Brian is the founder of Breakout Mentors and works 1-on-1 with many students. He graduated from Stanford in 2008 studying mechanical engineering and computer science, then went into enterprise software as a technical product manager. Before focusing on building Breakout Mentors into the top computer programming mentoring for kids in the Bay Area, he took three months to travel New Zealand from tip to tip. Let’s hear a little more from him!
When did you start programming?
I didn’t really get started until late my freshman year at Stanford. When I was in middle school I did some HTML to create an ever expanding Geocities Ken Griffey Junior site featuring a homerun tracker that had to be manually updated every time Griffey hit one out. Even though I enjoyed the project, I didn’t realize this was just the beginning of computer programming and there was so much more I could have learned. When I took the intro class at Stanford I realized I would have really enjoyed the challenge when I was younger.

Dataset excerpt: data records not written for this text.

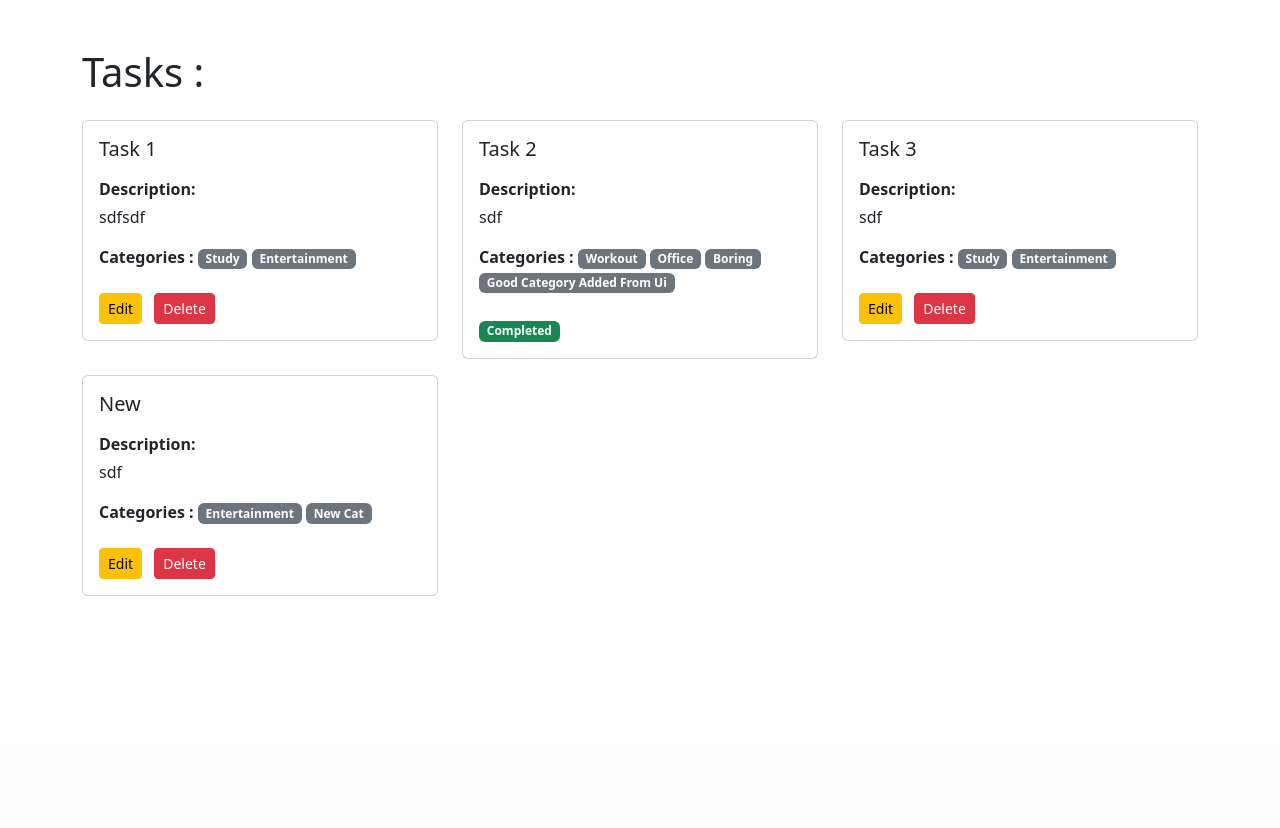
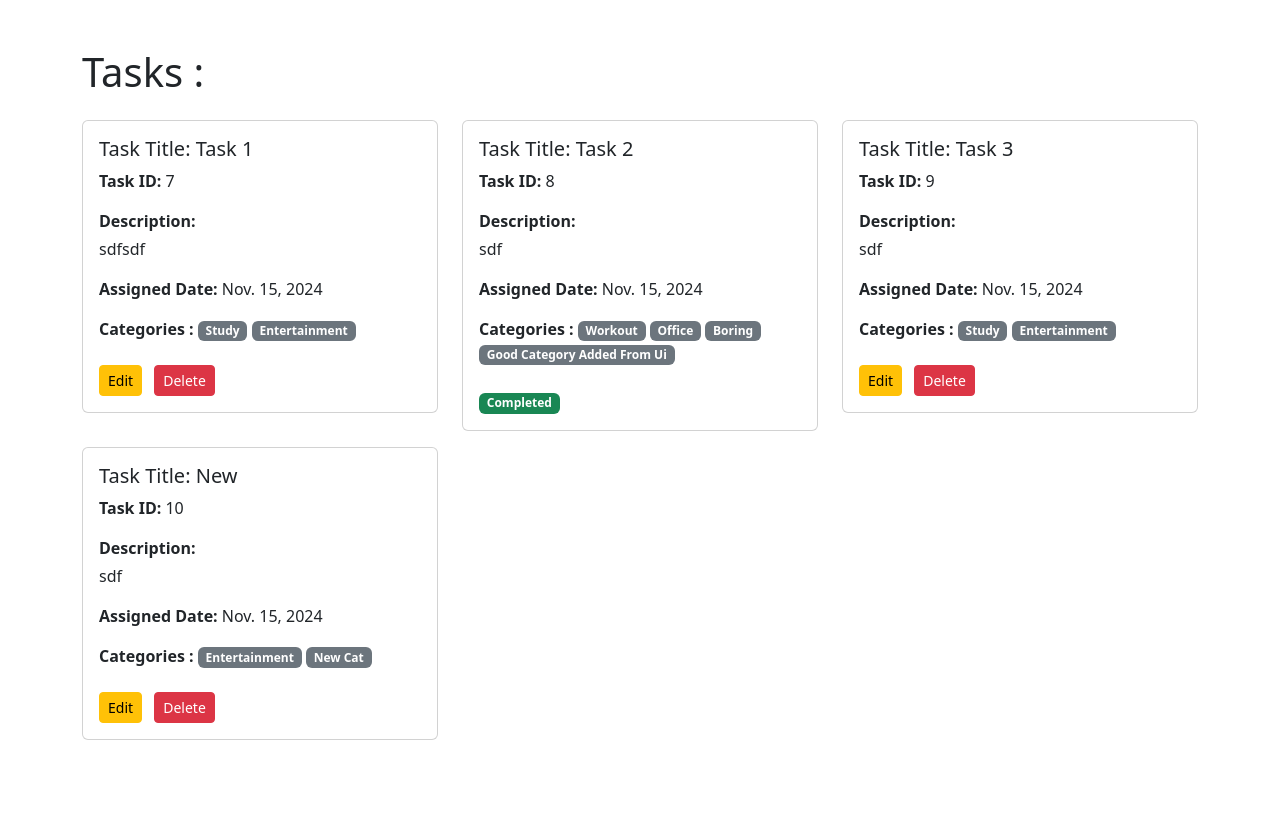
Before and after one commit to Mohaiminul69/sdt-assignment-3, a Django app: page / in a window 1280 px wide. Shown: the part 56-884 px from the top of the page. Before the commit the page ends 652 px from the top, so only its background shows below. Run offline with Django 5.2, Linux system fonts and the light colour scheme; data comes from the database, SQL or seed files in the repository; both versions use the stored data as it was after the commit; parts of the project's set-up code (start-up, migrations or seed data) failed here and were passed over; some libraries are stand-ins or nearby versions.

Commit message:
title and id added.

```diff
--- a/task_management/templates/home.html
+++ b/task_management/templates/home.html
@@ -9,10 +9,14 @@
       <div class="col-sm-4 mb-3">
         <div class="card">
           <div class="card-body">
-            <h5 class="card-title">{{task.task_title|title}}</h5>
-            <p class="card-text mt-3 mb-1 fw-semibold">Description:</p>
+            <h5 class="card-title">Task Title: {{task.task_title|title}}</h5>
+            <p><strong>Task ID:</strong> {{ task.id }} <br /></p>
+            <p class="card-text mt-3 mb-1 fw-bold">Description:</p>
             <p class="card-text">{{task.task_description}}</p>
-            <div class="mt-3 fw-semibold mb-4">
+            <p>
+              <strong>Assigned Date:</strong> {{ task.task_assign_date }} <br />
+            </p>
+            <div class="mt-3 fw-bold mb-4">
               Categories : {% for category in task.category.all %}
               <span class="badge text-bg-secondary"
                 >{{category.name|title}}</span
```
Also changed, not shown: task_management/db.sqlite3.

Why is it important for kids to start programming when young?
One of the most important reasons is because you might not start later. The assumption that you can always start later is flawed – you can start later, but the odds that you will greatly diminish with each passing year. As you enter high school there are more and more extracurricular activities and older students start to worry more about what their peers are doing. When you are young you can enjoy the experience of learning for the sake of a fun challenge, without placing too much emphasis on the results.
Another advantage is that you learn thinking skills that are applicable to any situation. Programming forces you to deconstruct projects into the individual components and the steps necessary to make it happen. Young students don’t have a lot of exposure to this, but this is ultimately how anything substantial gets accomplished.
What do you find rewarding about teaching kids how to program?
How much fun they have and the moment of realization “wow I just made that”. There aren’t many disciplines that are the combination of creativity and logical thinking skills – in fact, this is a brand new experience for the students we work with. The amount of control and power to make really impressive projects is what makes it fun for the students, and fun for me helping them realize this potential.
What is your favorite game you have created with a student?
My favorites are the completely original games that students invent. One that comes to mind is a 2-D game that somewhat resembles mini-golf. There is a mallet that you can use to hit your ball with the power determined by how long you hold down spacebar. The game had some really difficult features like the physics of bouncing off walls and friction to slow it down. The student was very creative and able bring his ideas to life with my assistance.
What advice to you have to kids learning how to program?
Work on projects that you enjoy but also find challenging! It should be fun so if it’s not, make an adjustment. It’s helpful to have someone who can help you when you get stuck, but also to encourage projects that are the right difficulty for you.